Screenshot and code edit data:
'''

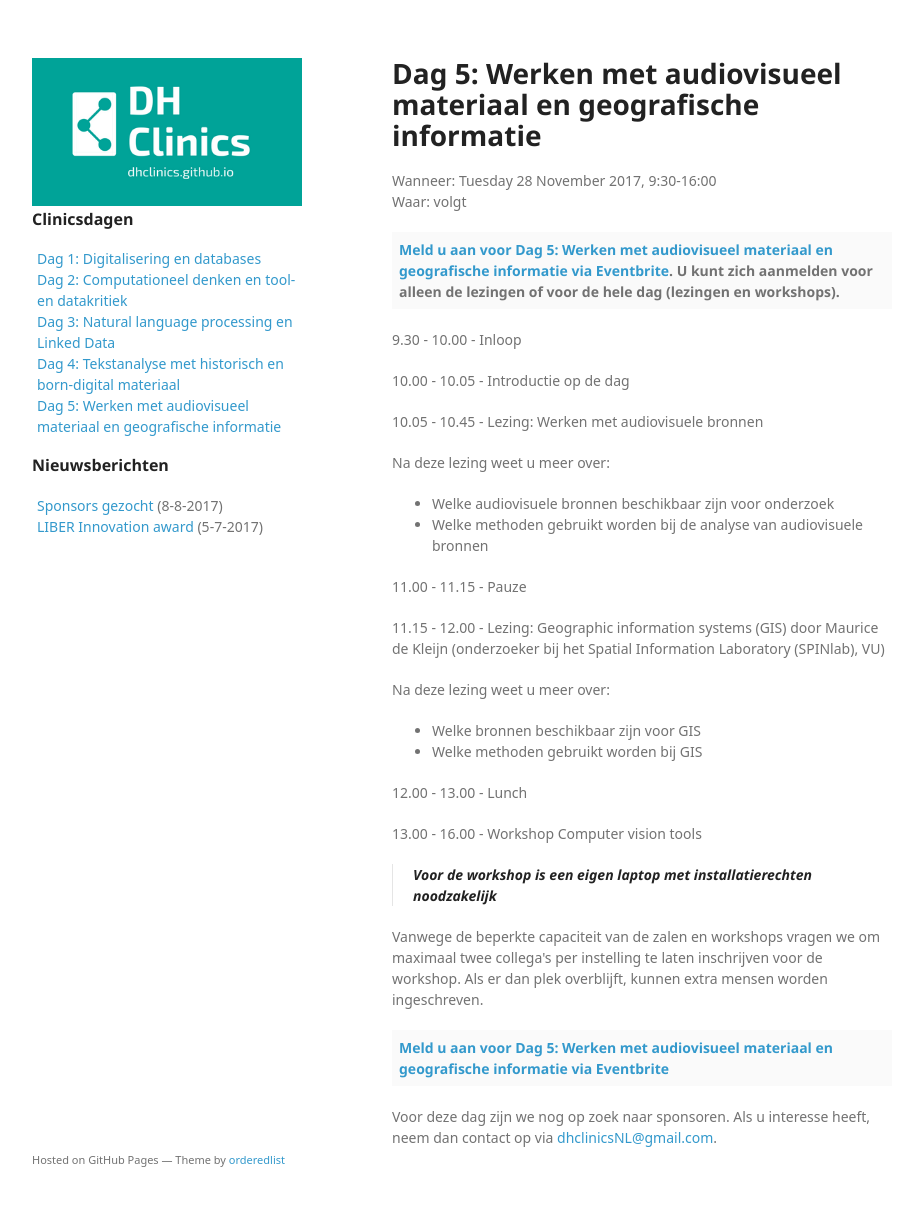
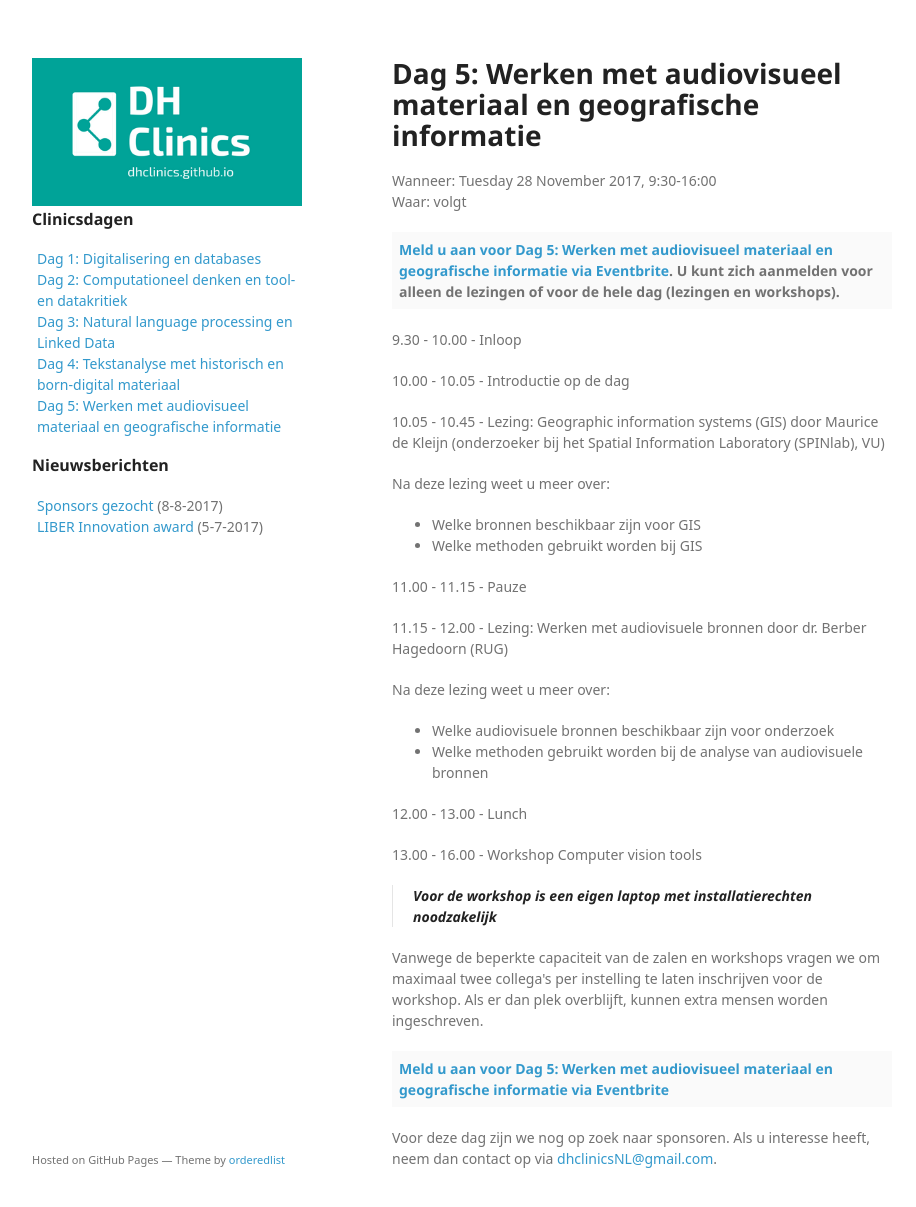
Before and after one commit to DHClinics/dhclinics.github.io, a Jekyll site: the page built from _dag/2017-dag5.md, in a window 1280 px wide and 1239 px high. Shown: the top 1207 px of the window, without its empty margins (178-1094 px from the left). Built offline with Jekyll 4.4.1, drawn with Linux system fonts in a browser that asks for light colours; some web fonts are replaced; a script that is not in the unit is left out.

Commit message:
draai volgorde lezingen om

```diff
--- a/_dag/2017-dag5.md
+++ b/_dag/2017-dag5.md
@@ -17,22 +17,22 @@ registration: 36306652174
 
 10.00 - 10.05 - Introductie op de dag
 
-10.05 - 10.45 - Lezing: Werken met audiovisuele bronnen
+10.05 - 10.45 - Lezing: Geographic information systems (GIS) door Maurice de Kleijn (onderzoeker bij het Spatial Information Laboratory (SPINlab), VU)
+
+Na deze lezing weet u meer over:
+
+- Welke bronnen beschikbaar zijn voor GIS
+- Welke methoden gebruikt worden bij GIS
+
+11.00 - 11.15 - Pauze
+
+11.15 - 12.00 - Lezing: Werken met audiovisuele bronnen door dr. Berber Hagedoorn (RUG)
 
 Na deze lezing weet u meer over:
 
 - Welke audiovisuele bronnen beschikbaar zijn voor onderzoek
 - Welke methoden gebruikt worden bij de analyse van audiovisuele bronnen
 
-11.00 - 11.15 - Pauze
-
-11.15 - 12.00 - Lezing: Geographic information systems (GIS) door Maurice de Kleijn (onderzoeker bij het Spatial Information Laboratory (SPINlab), VU)
-
-Na deze lezing weet u meer over:
-
-- Welke bronnen beschikbaar zijn voor GIS
-- Welke methoden gebruikt worden bij GIS
-
 12.00 - 13.00 - Lunch
 
 13.00 - 16.00 - Workshop Computer vision tools
```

'''

| AIM OF THE EXERCISE |
One exact copy of the data, no pictures: write it out line for line.

| YOUR RESPONSE |
Before and after one commit to DHClinics/dhclinics.github.io, a Jekyll site: the page built from _dag/2017-dag5.md, in a window 1280 px wide and 1239 px high. Shown: the top 1207 px of the window, without its empty margins (178-1094 px from the left). Built offline with Jekyll 4.4.1, drawn with Linux system fonts in a browser that asks for light colours; some web fonts are replaced; a script that is not in the unit is left out.

Commit message:
draai volgorde lezingen om

```diff
--- a/_dag/2017-dag5.md
+++ b/_dag/2017-dag5.md
@@ -17,22 +17,22 @@ registration: 36306652174
 
 10.00 - 10.05 - Introductie op de dag
 
-10.05 - 10.45 - Lezing: Werken met audiovisuele bronnen
+10.05 - 10.45 - Lezing: Geographic information systems (GIS) door Maurice de Kleijn (onderzoeker bij het Spatial Information Laboratory (SPINlab), VU)
+
+Na deze lezing weet u meer over:
+
+- Welke bronnen beschikbaar zijn voor GIS
+- Welke methoden gebruikt worden bij GIS
+
+11.00 - 11.15 - Pauze
+
+11.15 - 12.00 - Lezing: Werken met audiovisuele bronnen door dr. Berber Hagedoorn (RUG)
 
 Na deze lezing weet u meer over:
 
 - Welke audiovisuele bronnen beschikbaar zijn voor onderzoek
 - Welke methoden gebruikt worden bij de analyse van audiovisuele bronnen
 
-11.00 - 11.15 - Pauze
-
-11.15 - 12.00 - Lezing: Geographic information systems (GIS) door Maurice de Kleijn (onderzoeker bij het Spatial Information Laboratory (SPINlab), VU)
-
-Na deze lezing weet u meer over:
-
-- Welke bronnen beschikbaar zijn voor GIS
-- Welke methoden gebruikt worden bij GIS
-
 12.00 - 13.00 - Lunch
 
 13.00 - 16.00 - Workshop Computer vision tools
```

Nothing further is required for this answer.